-- Exercise data follows --

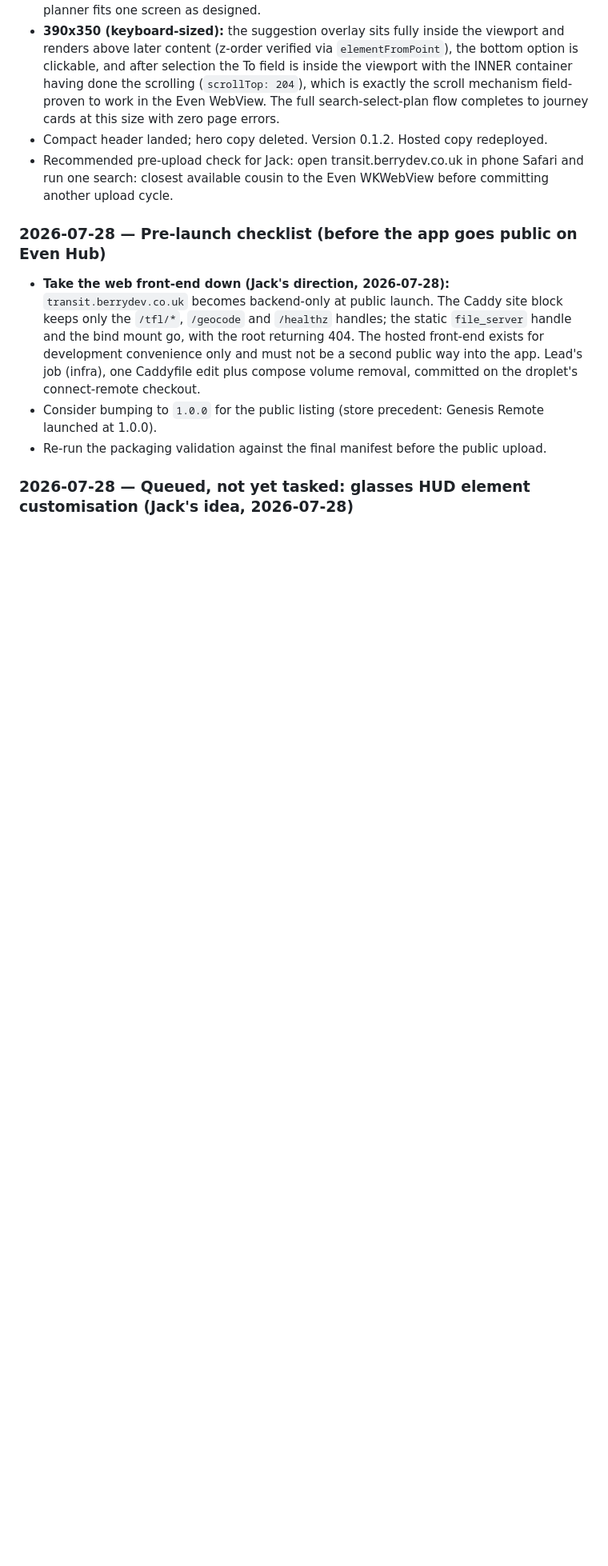
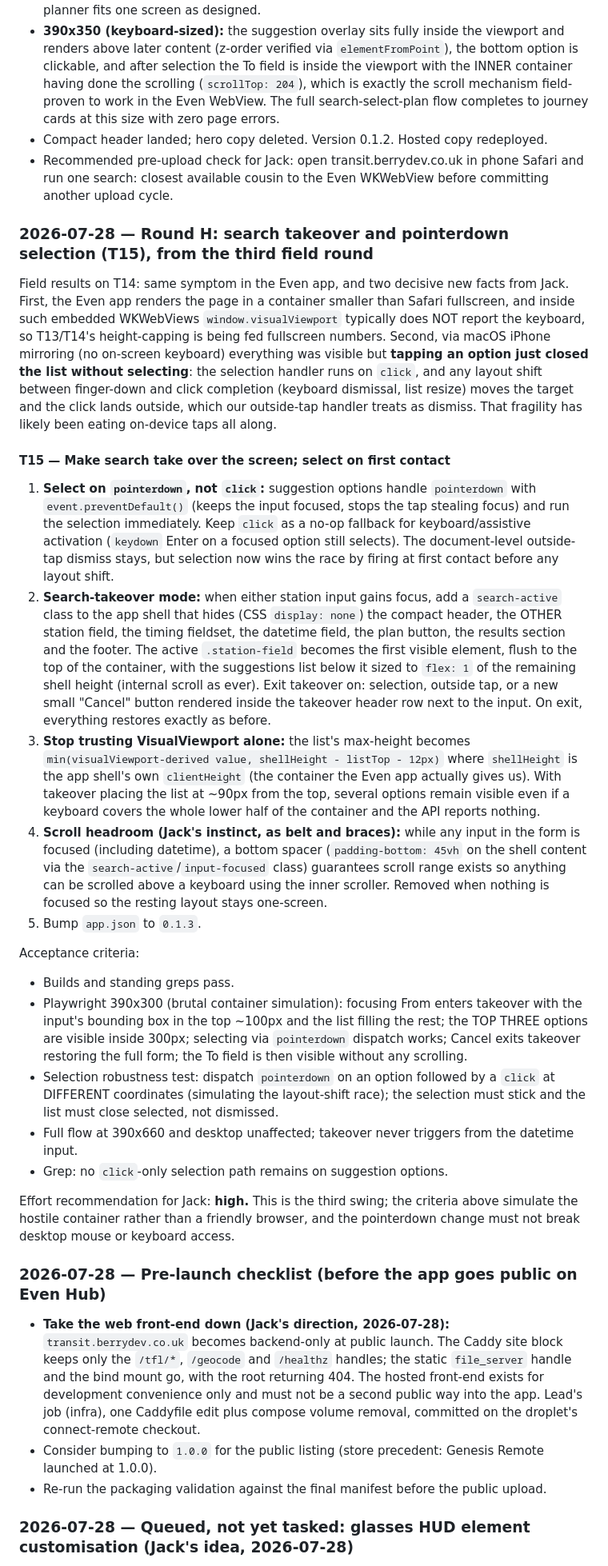
Before and after one commit to Jack-Berry/London-Transit-HUD, a Markdown page: SYNC.md, the part around the change. Shown at 80% size. GitHub-like rendering; blank space fills up the shorter version.

Commit message:
Plan round H: search takeover and pointerdown selection from third field round
Jack's mirror experiment exposed the real selection bug (click-based selection loses the race against keyboard layout shift; fix is select-on-pointerdown) and his container insight explains why VisualViewport capping underdelivered (embedded WKWebViews do not report the keyboard). T15 makes focused search take over the screen so the input and options are guaranteed visible in the container's top half, caps the list against the shell's own height, and adds keyboard scroll headroom per Jack's instinct.

Co-Authored-By: Claude Fable 5 <noreply@anthropic.com>

```diff
--- a/SYNC.md
+++ b/SYNC.md
@@ -652,6 +652,28 @@ Effort recommendation for Jack: **high.** Layout restructure with platform-behav
 - Compact header landed; hero copy deleted. Version 0.1.2. Hosted copy redeployed.
 - Recommended pre-upload check for Jack: open transit.berrydev.co.uk in phone Safari and run one search: closest available cousin to the Even WKWebView before committing another upload cycle.
 
+### 2026-07-28 — Round H: search takeover and pointerdown selection (T15), from the third field round
+
+Field results on T14: same symptom in the Even app, and two decisive new facts from Jack. First, the Even app renders the page in a container smaller than Safari fullscreen, and inside such embedded WKWebViews `window.visualViewport` typically does NOT report the keyboard, so T13/T14's height-capping is being fed fullscreen numbers. Second, via macOS iPhone mirroring (no on-screen keyboard) everything was visible but **tapping an option just closed the list without selecting**: the selection handler runs on `click`, and any layout shift between finger-down and click completion (keyboard dismissal, list resize) moves the target and the click lands outside, which our outside-tap handler treats as dismiss. That fragility has likely been eating on-device taps all along.
+
+#### T15 — Make search take over the screen; select on first contact
+
+1. **Select on `pointerdown`, not `click`:** suggestion options handle `pointerdown` with `event.preventDefault()` (keeps the input focused, stops the tap stealing focus) and run the selection immediately. Keep `click` as a no-op fallback for keyboard/assistive activation (`keydown` Enter on a focused option still selects). The document-level outside-tap dismiss stays, but selection now wins the race by firing at first contact before any layout shift.
+2. **Search-takeover mode:** when either station input gains focus, add a `search-active` class to the app shell that hides (CSS `display: none`) the compact header, the OTHER station field, the timing fieldset, the datetime field, the plan button, the results section and the footer. The active `.station-field` becomes the first visible element, flush to the top of the container, with the suggestions list below it sized to `flex: 1` of the remaining shell height (internal scroll as ever). Exit takeover on: selection, outside tap, or a new small "Cancel" button rendered inside the takeover header row next to the input. On exit, everything restores exactly as before.
+3. **Stop trusting VisualViewport alone:** the list's max-height becomes `min(visualViewport-derived value, shellHeight - listTop - 12px)` where `shellHeight` is the app shell's own `clientHeight` (the container the Even app actually gives us). With takeover placing the list at ~90px from the top, several options remain visible even if a keyboard covers the whole lower half of the container and the API reports nothing.
+4. **Scroll headroom (Jack's instinct, as belt and braces):** while any input in the form is focused (including datetime), a bottom spacer (`padding-bottom: 45vh` on the shell content via the `search-active`/`input-focused` class) guarantees scroll range exists so anything can be scrolled above a keyboard using the inner scroller. Removed when nothing is focused so the resting layout stays one-screen.
+5. Bump `app.json` to `0.1.3`.
+
+Acceptance criteria:
+
+- Builds and standing greps pass.
+- Playwright 390x300 (brutal container simulation): focusing From enters takeover with the input's bounding box in the top ~100px and the list filling the rest; the TOP THREE options are visible inside 300px; selecting via `pointerdown` dispatch works; Cancel exits takeover restoring the full form; the To field is then visible without any scrolling.
+- Selection robustness test: dispatch `pointerdown` on an option followed by a `click` at DIFFERENT coordinates (simulating the layout-shift race); the selection must stick and the list must close selected, not dismissed.
+- Full flow at 390x660 and desktop unaffected; takeover never triggers from the datetime input.
+- Grep: no `click`-only selection path remains on suggestion options.
+
+Effort recommendation for Jack: **high.** This is the third swing; the criteria above simulate the hostile container rather than a friendly browser, and the pointerdown change must not break desktop mouse or keyboard access.
+
 ### 2026-07-28 — Pre-launch checklist (before the app goes public on Even Hub)
 
 - **Take the web front-end down (Jack's direction, 2026-07-28):** `transit.berrydev.co.uk` becomes backend-only at public launch. The Caddy site block keeps only the `/tfl/*`, `/geocode` and `/healthz` handles; the static `file_server` handle and the bind mount go, with the root returning 404. The hosted front-end exists for development convenience only and must not be a second public way into the app. Lead's job (infra), one Caddyfile edit plus compose volume removal, committed on the droplet's connect-remote checkout.
```
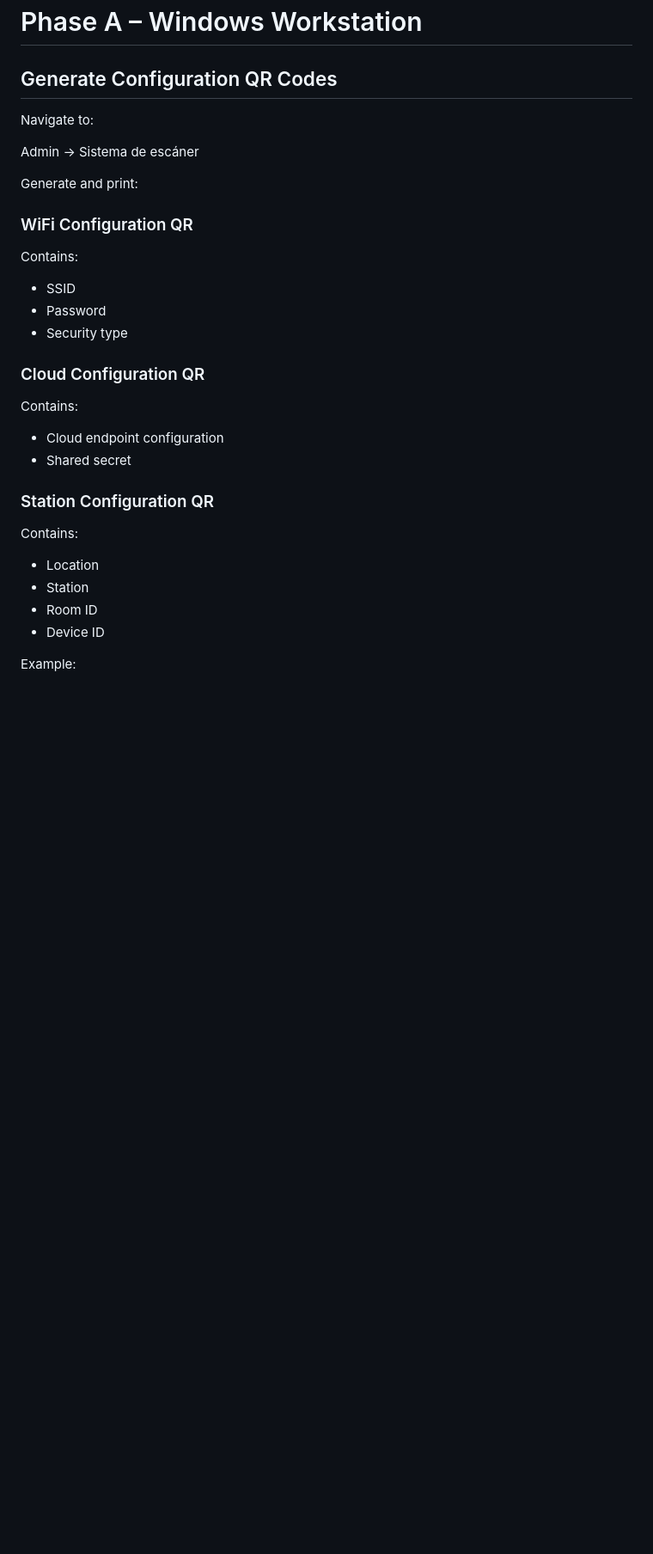
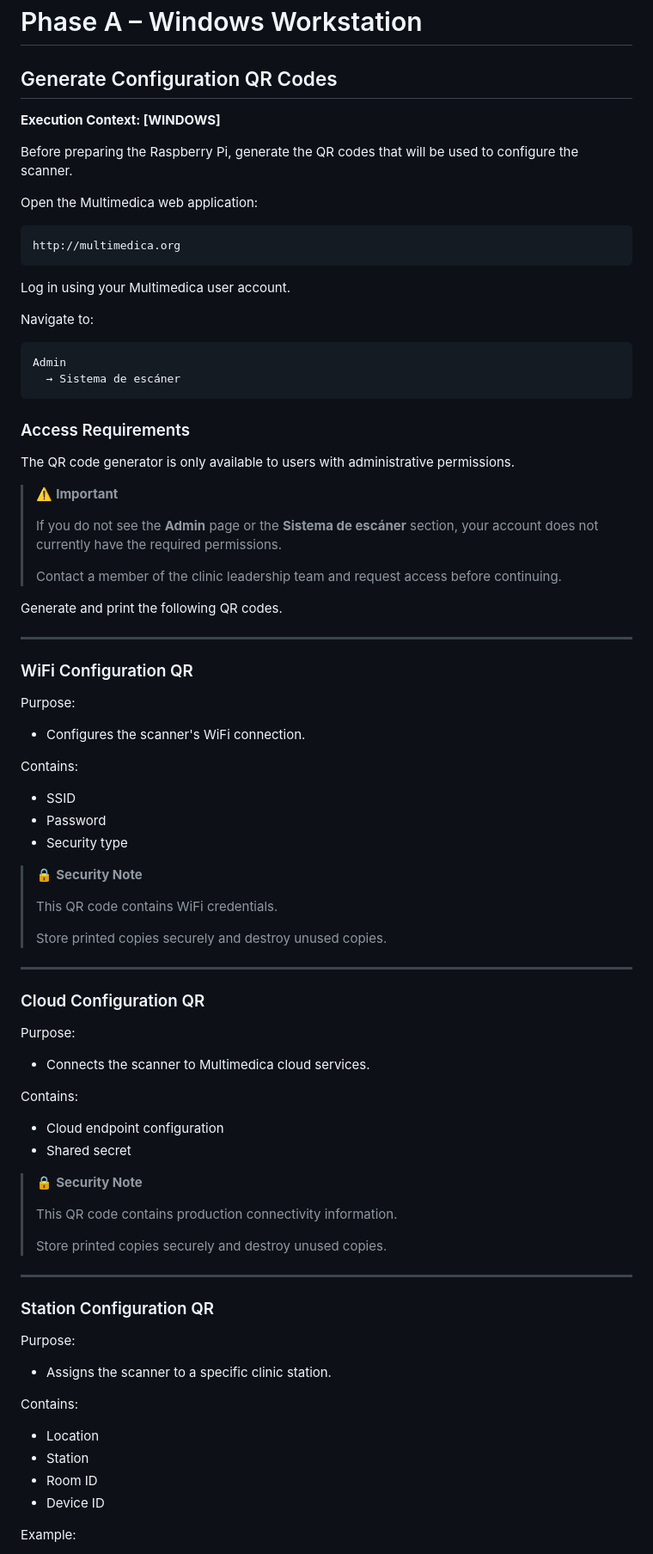
Before and after one commit to paullmullen/multimedica-scanner, a Markdown page: docs/installation.md, the part around one of its changes. Shown at 86% size. Rendered like a GitHub page; blank space fills up the shorter version.

Commit message:
one more set of updates for the install manual, clarifying the use of the QR codes

````diff
--- a/docs/installation.md
+++ b/docs/installation.md
@@ -217,35 +217,90 @@ Throughout the instructions, we’ll guide you step-by-step, so you’ll know wh
 
 ## Generate Configuration QR Codes
 
+**Execution Context: [WINDOWS]**
+
+Before preparing the Raspberry Pi, generate the QR codes that will be used to configure the scanner.
+
+Open the Multimedica web application:
+
+```text
+http://multimedica.org
+```
+
+Log in using your Multimedica user account.
+
 Navigate to:
 
-Admin → Sistema de escáner
+```text
+Admin
+  → Sistema de escáner
+```
 
-Generate and print:
+### Access Requirements
+
+The QR code generator is only available to users with administrative permissions.
+
+> ⚠️ **Important**
+>
+> If you do not see the **Admin** page or the **Sistema de escáner** section, your account does not currently have the required permissions.
+>
+> Contact a member of the clinic leadership team and request access before continuing.
+
+Generate and print the following QR codes.
+
+---
 
 ### WiFi Configuration QR
 
+Purpose:
+
+* Configures the scanner's WiFi connection.
+
 Contains:
 
-- SSID
-- Password
-- Security type
+* SSID
+* Password
+* Security type
+
+> 🔒 **Security Note**
+>
+> This QR code contains WiFi credentials.
+>
+> Store printed copies securely and destroy unused copies.
+
+---
 
 ### Cloud Configuration QR
 
+Purpose:
+
+* Connects the scanner to Multimedica cloud services.
+
 Contains:
 
-- Cloud endpoint configuration
-- Shared secret
+* Cloud endpoint configuration
+* Shared secret
+
+> 🔒 **Security Note**
+>
+> This QR code contains production connectivity information.
+>
+> Store printed copies securely and destroy unused copies.
+
+---
 
 ### Station Configuration QR
 
+Purpose:
+
+* Assigns the scanner to a specific clinic station.
+
 Contains:
 
-- Location
-- Station
-- Room ID
-- Device ID
+* Location
+* Station
+* Room ID
+* Device ID
 
 Example:
 
````
Also changed, not shown: other parts of docs/installation.md (+36 -17 lines).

-- Exercise data concluded --

- [Task requirements] A word-for-word copy of the records is needed, with no pictures carried over.

- [Task result]
Before and after one commit to Jack-Berry/London-Transit-HUD, a Markdown page: SYNC.md, the part around the change. Shown at 80% size. GitHub-like rendering; blank space fills up the shorter version.

Commit message:
Plan round H: search takeover and pointerdown selection from third field round
Jack's mirror experiment exposed the real selection bug (click-based selection loses the race against keyboard layout shift; fix is select-on-pointerdown) and his container insight explains why VisualViewport capping underdelivered (embedded WKWebViews do not report the keyboard). T15 makes focused search take over the screen so the input and options are guaranteed visible in the container's top half, caps the list against the shell's own height, and adds keyboard scroll headroom per Jack's instinct.

Co-Authored-By: Claude Fable 5 <noreply@anthropic.com>

```diff
--- a/SYNC.md
+++ b/SYNC.md
@@ -652,6 +652,28 @@ Effort recommendation for Jack: **high.** Layout restructure with platform-behav
 - Compact header landed; hero copy deleted. Version 0.1.2. Hosted copy redeployed.
 - Recommended pre-upload check for Jack: open transit.berrydev.co.uk in phone Safari and run one search: closest available cousin to the Even WKWebView before committing another upload cycle.
 
+### 2026-07-28 — Round H: search takeover and pointerdown selection (T15), from the third field round
+
+Field results on T14: same symptom in the Even app, and two decisive new facts from Jack. First, the Even app renders the page in a container smaller than Safari fullscreen, and inside such embedded WKWebViews `window.visualViewport` typically does NOT report the keyboard, so T13/T14's height-capping is being fed fullscreen numbers. Second, via macOS iPhone mirroring (no on-screen keyboard) everything was visible but **tapping an option just closed the list without selecting**: the selection handler runs on `click`, and any layout shift between finger-down and click completion (keyboard dismissal, list resize) moves the target and the click lands outside, which our outside-tap handler treats as dismiss. That fragility has likely been eating on-device taps all along.
+
+#### T15 — Make search take over the screen; select on first contact
+
+1. **Select on `pointerdown`, not `click`:** suggestion options handle `pointerdown` with `event.preventDefault()` (keeps the input focused, stops the tap stealing focus) and run the selection immediately. Keep `click` as a no-op fallback for keyboard/assistive activation (`keydown` Enter on a focused option still selects). The document-level outside-tap dismiss stays, but selection now wins the race by firing at first contact before any layout shift.
+2. **Search-takeover mode:** when either station input gains focus, add a `search-active` class to the app shell that hides (CSS `display: none`) the compact header, the OTHER station field, the timing fieldset, the datetime field, the plan button, the results section and the footer. The active `.station-field` becomes the first visible element, flush to the top of the container, with the suggestions list below it sized to `flex: 1` of the remaining shell height (internal scroll as ever). Exit takeover on: selection, outside tap, or a new small "Cancel" button rendered inside the takeover header row next to the input. On exit, everything restores exactly as before.
+3. **Stop trusting VisualViewport alone:** the list's max-height becomes `min(visualViewport-derived value, shellHeight - listTop - 12px)` where `shellHeight` is the app shell's own `clientHeight` (the container the Even app actually gives us). With takeover placing the list at ~90px from the top, several options remain visible even if a keyboard covers the whole lower half of the container and the API reports nothing.
+4. **Scroll headroom (Jack's instinct, as belt and braces):** while any input in the form is focused (including datetime), a bottom spacer (`padding-bottom: 45vh` on the shell content via the `search-active`/`input-focused` class) guarantees scroll range exists so anything can be scrolled above a keyboard using the inner scroller. Removed when nothing is focused so the resting layout stays one-screen.
+5. Bump `app.json` to `0.1.3`.
+
+Acceptance criteria:
+
+- Builds and standing greps pass.
+- Playwright 390x300 (brutal container simulation): focusing From enters takeover with the input's bounding box in the top ~100px and the list filling the rest; the TOP THREE options are visible inside 300px; selecting via `pointerdown` dispatch works; Cancel exits takeover restoring the full form; the To field is then visible without any scrolling.
+- Selection robustness test: dispatch `pointerdown` on an option followed by a `click` at DIFFERENT coordinates (simulating the layout-shift race); the selection must stick and the list must close selected, not dismissed.
+- Full flow at 390x660 and desktop unaffected; takeover never triggers from the datetime input.
+- Grep: no `click`-only selection path remains on suggestion options.
+
+Effort recommendation for Jack: **high.** This is the third swing; the criteria above simulate the hostile container rather than a friendly browser, and the pointerdown change must not break desktop mouse or keyboard access.
+
 ### 2026-07-28 — Pre-launch checklist (before the app goes public on Even Hub)
 
 - **Take the web front-end down (Jack's direction, 2026-07-28):** `transit.berrydev.co.uk` becomes backend-only at public launch. The Caddy site block keeps only the `/tfl/*`, `/geocode` and `/healthz` handles; the static `file_server` handle and the bind mount go, with the root returning 404. The hosted front-end exists for development convenience only and must not be a second public way into the app. Lead's job (infra), one Caddyfile edit plus compose volume removal, committed on the droplet's connect-remote checkout.
```
Before and after one commit to paullmullen/multimedica-scanner, a Markdown page: docs/installation.md, the part around one of its changes. Shown at 86% size. Rendered like a GitHub page; blank space fills up the shorter version.

Commit message:
one more set of updates for the install manual, clarifying the use of the QR codes

````diff
--- a/docs/installation.md
+++ b/docs/installation.md
@@ -217,35 +217,90 @@ Throughout the instructions, we’ll guide you step-by-step, so you’ll know wh
 
 ## Generate Configuration QR Codes
 
+**Execution Context: [WINDOWS]**
+
+Before preparing the Raspberry Pi, generate the QR codes that will be used to configure the scanner.
+
+Open the Multimedica web application:
+
+```text
+http://multimedica.org
+```
+
+Log in using your Multimedica user account.
+
 Navigate to:
 
-Admin → Sistema de escáner
+```text
+Admin
+  → Sistema de escáner
+```
 
-Generate and print:
+### Access Requirements
+
+The QR code generator is only available to users with administrative permissions.
+
+> ⚠️ **Important**
+>
+> If you do not see the **Admin** page or the **Sistema de escáner** section, your account does not currently have the required permissions.
+>
+> Contact a member of the clinic leadership team and request access before continuing.
+
+Generate and print the following QR codes.
+
+---
 
 ### WiFi Configuration QR
 
+Purpose:
+
+* Configures the scanner's WiFi connection.
+
 Contains:
 
-- SSID
-- Password
-- Security type
+* SSID
+* Password
+* Security type
+
+> 🔒 **Security Note**
+>
+> This QR code contains WiFi credentials.
+>
+> Store printed copies securely and destroy unused copies.
+
+---
 
 ### Cloud Configuration QR
 
+Purpose:
+
+* Connects the scanner to Multimedica cloud services.
+
 Contains:
 
-- Cloud endpoint configuration
-- Shared secret
+* Cloud endpoint configuration
+* Shared secret
+
+> 🔒 **Security Note**
+>
+> This QR code contains production connectivity information.
+>
+> Store printed copies securely and destroy unused copies.
+
+---
 
 ### Station Configuration QR
 
+Purpose:
+
+* Assigns the scanner to a specific clinic station.
+
 Contains:
 
-- Location
-- Station
-- Room ID
-- Device ID
+* Location
+* Station
+* Room ID
+* Device ID
 
 Example:
 
````
Also changed, not shown: other parts of docs/installation.md (+36 -17 lines).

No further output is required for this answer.